Using the backdrop of the passage of California’s proposition 8, which essentially stops the recognition of same-sex marriages, an editorial writer at Baylor took the opportunity to criticize the university administration and many members of its student body for their failure to get in step with what other universities are doing in regard to their policy on sexual misconduct, as well as some of the university’s past actions related to individuals on this same issue.
Calling Proposition 8 a “temporary setback” in an inevitable move toward “inclusiveness,” editorial writer Jade Ortego then took the university community to task for its attitude.
“Always instep with the Christian right, Baylor remains embarrassingly behind in its perception of gay rights. Baylor’s sexual misconduct policy calls human sexuality a “gift from the creator God” to be enjoyed through “heterosexual relationships within marriage.” Misuses of this gift include “sexual abuse, sexual harassment, sexual assault, incest, adultery, fornication and homosexual acts.”

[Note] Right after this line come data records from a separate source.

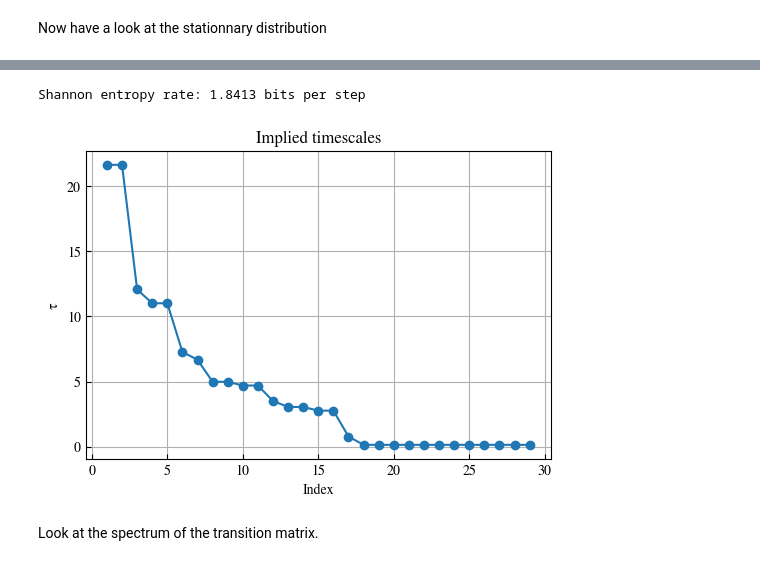
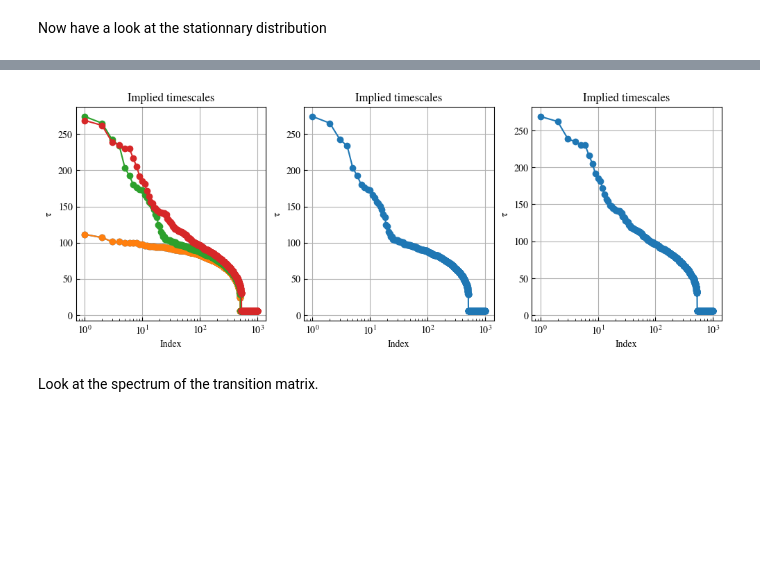
Before and after one commit to HugoLeRoy94/ClusterAnalysis, a Jupyter notebook: notebooks/toy_model/03_markovian_analysis.ipynb, the cells around one changed output, grey strips where cells are left out. Cells and saved outputs as stored; diff of their text form; code cells hidden in the pictures; blank space fills up the shorter version.

```diff
--- a/notebooks/toy_model/03_markovian_analysis.ipynb
+++ b/notebooks/toy_model/03_markovian_analysis.ipynb
@@ -143,17 +115,20 @@ array([3.81656978e-03, 1.91415654e-02, 1.46791146e-02, 0.00000000e+00,
 # %%
-with open("../../data/toy_model/processed/embedding.pkl", "wb") as f:
-        pickle.dump(emb,f,protocol=pickle.HIGHEST_PROTOCOL)
+taus = [1,10,10]
+for i in range(3):
+    mkvs[i].tau = taus[i]
+    mkvs[i].make_transition_matrix()
+    with open("../../data/toy_model/processed/markov_"+names[i]+".pkl", "wb") as f:
+        pickle.dump(mkvs[i],f,protocol=pickle.HIGHEST_PROTOCOL)
-# %%
-h = emb.entropy_rate(emb.P, emb.pi)
-print(f"Shannon entropy rate: {h:.4f} bits per step")
-# %% [output]
-Shannon entropy rate: 1.8413 bits per step
-# %%
-ts = emb.implied_timescales(emb.P, lag=emb.tau)
-
-fig, ax = plt.subplots(figsize=(6, 4))
-plot_implied_timescales(ts, ax=ax)
-# %% [output]
-[figure, removed]
+# %%
+fig, ax = plt.subplots(ncols=3,figsize=(12, 4))
+i=0
+for mkv in mkvs:
+    ts = mkv.implied_timescales(tau=mkv.tau)
+    plot_implied_timescales(ts, ax=ax[i])
+    ax[i].set_xscale('log')
+    plot_implied_timescales(ts, ax=ax[0])
+    i+=1
+# %% [output]
+[figure, added]
 # %% [markdown]
 Look at the spectrum of the transition matrix.
```
Also changed, not shown: parts of 13 cells of this notebook, 2 other files.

Though done in a backhanded way, Ortego could not have paid Baylor a better compliment. Though it might surprise some people, apparently Baylor’s policy is in step with the school’s mission and purpose as a Christian university with a long Baptist tradition. Baylor is in step with the Christian right because its administration, faculty and a significant number of its students come from a constituency that is largely centered in the Christian right. Ortego seems to think the school needs to move in a different direction. I would disagree with that.
Ortego says, “How can Baylor expect to compete in a new century with regressive ideas of segregation based on identity? It can’t, and unless some things change, it will become increasingly more embarrassing to identify oneself as an alumnus. I don’t want to be thought of as a close-minded bigot. ”
First of all, Baylor’s status as a Christian university with a Baptist tradition and heritage is what makes it somewhat unique among educational institutions. It is that status and heritage that is largely responsible for attracting most of the students which make up the university community. Take that away, and you have a Baylor University that not only loses its unique character, but would also lose much of what makes it competetive in attracting students. The vast majority of the students, professors and staff are part of the Baylor community because the school operates under Christian principles, with at least half of the students attracted by its traditional Baptist heritage. Ortego is right in declaring that Baylor is not like other universities. And the fact is, it doesn’t need to be, and I hope it doesn’t desire to be.
As Christians, our relationships with individuals who do not share the convictions we hold because of our faith in Christ and our belief in the Bible as the written Word of God, including homosexuals, should always be redemptive rather than judgemental, reflecting the fact that we are sinners who required the transforming power of the Holy Spirit to change our lives, and we live the life we do not because we did so much to change it, but because we benefitted from the grace of God through Jesus. We should always avoid kneejerk reactions to the moral choices others make, while at the same time we should never affirm a lifestyle, behavior, or moral values that are not consistent with our faith in Christ. There is always the danger that in living lives transformed by the power of the Holy Spirit, critics will call us bigots or narrow minded. But there is also at least an equal chance that if our behavior is redemptive and not judgemental, gracious yet not affirming sin, the hope of Christ that lives within us will be seen, and we will have an opportunity to help someone find salvation and be free from the slavery of their sin.
Ortego needs to be open minded enough to be fair in investigating the Biblical values on which the university’s policy, and many of its student’s moral values rest. Far from labelling one as a bigot, there are many things that a degree from Baylor say about its recipient, with regard to moral values and spirituality, at least, I hope that it still the case.